» **TASK STATEMENT**:
Copy the records below without altering a single word.

[Web page edit records]
Content starts

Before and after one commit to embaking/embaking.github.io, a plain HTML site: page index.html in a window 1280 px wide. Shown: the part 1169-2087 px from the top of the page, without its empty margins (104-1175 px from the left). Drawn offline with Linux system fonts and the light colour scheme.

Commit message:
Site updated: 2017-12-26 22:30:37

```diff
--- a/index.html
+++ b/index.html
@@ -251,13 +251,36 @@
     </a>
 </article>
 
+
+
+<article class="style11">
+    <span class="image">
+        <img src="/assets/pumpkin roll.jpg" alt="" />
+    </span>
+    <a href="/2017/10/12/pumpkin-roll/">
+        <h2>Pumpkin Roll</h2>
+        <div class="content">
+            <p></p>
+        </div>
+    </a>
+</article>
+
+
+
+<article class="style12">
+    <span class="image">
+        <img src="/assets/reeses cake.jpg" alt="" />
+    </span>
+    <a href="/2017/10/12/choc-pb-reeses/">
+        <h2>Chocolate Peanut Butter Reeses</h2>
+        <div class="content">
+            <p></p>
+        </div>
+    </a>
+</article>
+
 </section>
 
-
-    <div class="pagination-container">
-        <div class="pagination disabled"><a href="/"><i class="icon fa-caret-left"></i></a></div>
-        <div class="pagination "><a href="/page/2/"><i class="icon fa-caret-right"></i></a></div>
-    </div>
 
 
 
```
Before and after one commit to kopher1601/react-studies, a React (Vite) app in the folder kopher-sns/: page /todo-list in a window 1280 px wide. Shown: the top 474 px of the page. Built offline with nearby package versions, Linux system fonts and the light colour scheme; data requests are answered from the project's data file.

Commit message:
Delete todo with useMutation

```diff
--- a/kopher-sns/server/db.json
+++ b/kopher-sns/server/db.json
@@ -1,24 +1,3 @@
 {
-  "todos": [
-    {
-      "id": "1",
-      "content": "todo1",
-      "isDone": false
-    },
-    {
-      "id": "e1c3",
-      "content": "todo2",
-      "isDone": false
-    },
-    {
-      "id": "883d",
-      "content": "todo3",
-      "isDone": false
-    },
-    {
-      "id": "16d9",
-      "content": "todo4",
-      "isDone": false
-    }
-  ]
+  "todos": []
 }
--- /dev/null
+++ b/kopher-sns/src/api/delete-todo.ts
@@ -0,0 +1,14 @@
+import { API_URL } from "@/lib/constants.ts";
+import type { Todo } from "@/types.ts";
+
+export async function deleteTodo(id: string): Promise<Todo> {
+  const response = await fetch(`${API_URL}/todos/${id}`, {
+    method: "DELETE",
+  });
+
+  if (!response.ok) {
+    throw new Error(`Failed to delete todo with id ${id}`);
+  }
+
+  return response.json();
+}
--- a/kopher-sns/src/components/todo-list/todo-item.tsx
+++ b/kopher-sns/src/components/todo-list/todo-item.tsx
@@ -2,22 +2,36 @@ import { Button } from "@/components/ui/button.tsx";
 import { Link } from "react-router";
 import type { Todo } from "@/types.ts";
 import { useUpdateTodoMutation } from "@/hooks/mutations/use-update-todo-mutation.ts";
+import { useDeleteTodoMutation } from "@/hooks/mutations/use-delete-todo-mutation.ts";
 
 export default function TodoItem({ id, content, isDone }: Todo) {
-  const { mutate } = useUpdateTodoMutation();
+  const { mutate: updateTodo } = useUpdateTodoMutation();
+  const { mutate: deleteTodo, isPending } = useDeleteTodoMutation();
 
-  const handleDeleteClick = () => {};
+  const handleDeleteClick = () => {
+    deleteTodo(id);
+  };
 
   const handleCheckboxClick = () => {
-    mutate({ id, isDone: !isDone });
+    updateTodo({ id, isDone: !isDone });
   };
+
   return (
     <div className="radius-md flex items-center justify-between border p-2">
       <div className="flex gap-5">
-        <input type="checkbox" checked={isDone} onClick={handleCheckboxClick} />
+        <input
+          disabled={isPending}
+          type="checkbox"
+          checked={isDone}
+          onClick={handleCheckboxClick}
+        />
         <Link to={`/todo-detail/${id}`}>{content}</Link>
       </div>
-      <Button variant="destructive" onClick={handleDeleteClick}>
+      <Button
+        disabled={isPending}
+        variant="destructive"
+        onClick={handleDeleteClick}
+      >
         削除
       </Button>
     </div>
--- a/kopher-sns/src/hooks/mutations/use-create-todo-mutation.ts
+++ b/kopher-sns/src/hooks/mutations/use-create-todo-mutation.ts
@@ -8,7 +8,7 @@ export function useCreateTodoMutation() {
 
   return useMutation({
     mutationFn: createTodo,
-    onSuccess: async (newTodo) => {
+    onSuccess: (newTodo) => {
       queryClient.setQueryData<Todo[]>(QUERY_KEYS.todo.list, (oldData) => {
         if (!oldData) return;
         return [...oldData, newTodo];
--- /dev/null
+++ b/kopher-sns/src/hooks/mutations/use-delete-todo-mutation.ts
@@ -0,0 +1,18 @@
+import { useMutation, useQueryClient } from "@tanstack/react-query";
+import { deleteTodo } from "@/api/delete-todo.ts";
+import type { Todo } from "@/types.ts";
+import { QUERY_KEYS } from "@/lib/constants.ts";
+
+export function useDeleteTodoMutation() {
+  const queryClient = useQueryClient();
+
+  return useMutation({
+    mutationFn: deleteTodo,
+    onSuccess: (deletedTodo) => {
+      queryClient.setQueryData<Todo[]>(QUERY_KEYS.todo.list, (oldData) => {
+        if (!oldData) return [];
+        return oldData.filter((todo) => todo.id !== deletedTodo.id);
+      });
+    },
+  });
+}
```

Content ends

» **YOUR RESPONSE**:
Before and after one commit to embaking/embaking.github.io, a plain HTML site: page index.html in a window 1280 px wide. Shown: the part 1169-2087 px from the top of the page, without its empty margins (104-1175 px from the left). Drawn offline with Linux system fonts and the light colour scheme.

Commit message:
Site updated: 2017-12-26 22:30:37

```diff
--- a/index.html
+++ b/index.html
@@ -251,13 +251,36 @@
     </a>
 </article>
 
+
+
+<article class="style11">
+    <span class="image">
+        <img src="/assets/pumpkin roll.jpg" alt="" />
+    </span>
+    <a href="/2017/10/12/pumpkin-roll/">
+        <h2>Pumpkin Roll</h2>
+        <div class="content">
+            <p></p>
+        </div>
+    </a>
+</article>
+
+
+
+<article class="style12">
+    <span class="image">
+        <img src="/assets/reeses cake.jpg" alt="" />
+    </span>
+    <a href="/2017/10/12/choc-pb-reeses/">
+        <h2>Chocolate Peanut Butter Reeses</h2>
+        <div class="content">
+            <p></p>
+        </div>
+    </a>
+</article>
+
 </section>
 
-
-    <div class="pagination-container">
-        <div class="pagination disabled"><a href="/"><i class="icon fa-caret-left"></i></a></div>
-        <div class="pagination "><a href="/page/2/"><i class="icon fa-caret-right"></i></a></div>
-    </div>
 
 
 
```
Before and after one commit to kopher1601/react-studies, a React (Vite) app in the folder kopher-sns/: page /todo-list in a window 1280 px wide. Shown: the top 474 px of the page. Built offline with nearby package versions, Linux system fonts and the light colour scheme; data requests are answered from the project's data file.

Commit message:
Delete todo with useMutation

```diff
--- a/kopher-sns/server/db.json
+++ b/kopher-sns/server/db.json
@@ -1,24 +1,3 @@
 {
-  "todos": [
-    {
-      "id": "1",
-      "content": "todo1",
-      "isDone": false
-    },
-    {
-      "id": "e1c3",
-      "content": "todo2",
-      "isDone": false
-    },
-    {
-      "id": "883d",
-      "content": "todo3",
-      "isDone": false
-    },
-    {
-      "id": "16d9",
-      "content": "todo4",
-      "isDone": false
-    }
-  ]
+  "todos": []
 }
--- /dev/null
+++ b/kopher-sns/src/api/delete-todo.ts
@@ -0,0 +1,14 @@
+import { API_URL } from "@/lib/constants.ts";
+import type { Todo } from "@/types.ts";
+
+export async function deleteTodo(id: string): Promise<Todo> {
+  const response = await fetch(`${API_URL}/todos/${id}`, {
+    method: "DELETE",
+  });
+
+  if (!response.ok) {
+    throw new Error(`Failed to delete todo with id ${id}`);
+  }
+
+  return response.json();
+}
--- a/kopher-sns/src/components/todo-list/todo-item.tsx
+++ b/kopher-sns/src/components/todo-list/todo-item.tsx
@@ -2,22 +2,36 @@ import { Button } from "@/components/ui/button.tsx";
 import { Link } from "react-router";
 import type { Todo } from "@/types.ts";
 import { useUpdateTodoMutation } from "@/hooks/mutations/use-update-todo-mutation.ts";
+import { useDeleteTodoMutation } from "@/hooks/mutations/use-delete-todo-mutation.ts";
 
 export default function TodoItem({ id, content, isDone }: Todo) {
-  const { mutate } = useUpdateTodoMutation();
+  const { mutate: updateTodo } = useUpdateTodoMutation();
+  const { mutate: deleteTodo, isPending } = useDeleteTodoMutation();
 
-  const handleDeleteClick = () => {};
+  const handleDeleteClick = () => {
+    deleteTodo(id);
+  };
 
   const handleCheckboxClick = () => {
-    mutate({ id, isDone: !isDone });
+    updateTodo({ id, isDone: !isDone });
   };
+
   return (
     <div className="radius-md flex items-center justify-between border p-2">
       <div className="flex gap-5">
-        <input type="checkbox" checked={isDone} onClick={handleCheckboxClick} />
+        <input
+          disabled={isPending}
+          type="checkbox"
+          checked={isDone}
+          onClick={handleCheckboxClick}
+        />
         <Link to={`/todo-detail/${id}`}>{content}</Link>
       </div>
-      <Button variant="destructive" onClick={handleDeleteClick}>
+      <Button
+        disabled={isPending}
+        variant="destructive"
+        onClick={handleDeleteClick}
+      >
         削除
       </Button>
     </div>
--- a/kopher-sns/src/hooks/mutations/use-create-todo-mutation.ts
+++ b/kopher-sns/src/hooks/mutations/use-create-todo-mutation.ts
@@ -8,7 +8,7 @@ export function useCreateTodoMutation() {
 
   return useMutation({
     mutationFn: createTodo,
-    onSuccess: async (newTodo) => {
+    onSuccess: (newTodo) => {
       queryClient.setQueryData<Todo[]>(QUERY_KEYS.todo.list, (oldData) => {
         if (!oldData) return;
         return [...oldData, newTodo];
--- /dev/null
+++ b/kopher-sns/src/hooks/mutations/use-delete-todo-mutation.ts
@@ -0,0 +1,18 @@
+import { useMutation, useQueryClient } from "@tanstack/react-query";
+import { deleteTodo } from "@/api/delete-todo.ts";
+import type { Todo } from "@/types.ts";
+import { QUERY_KEYS } from "@/lib/constants.ts";
+
+export function useDeleteTodoMutation() {
+  const queryClient = useQueryClient();
+
+  return useMutation({
+    mutationFn: deleteTodo,
+    onSuccess: (deletedTodo) => {
+      queryClient.setQueryData<Todo[]>(QUERY_KEYS.todo.list, (oldData) => {
+        if (!oldData) return [];
+        return oldData.filter((todo) => todo.id !== deletedTodo.id);
+      });
+    },
+  });
+}
```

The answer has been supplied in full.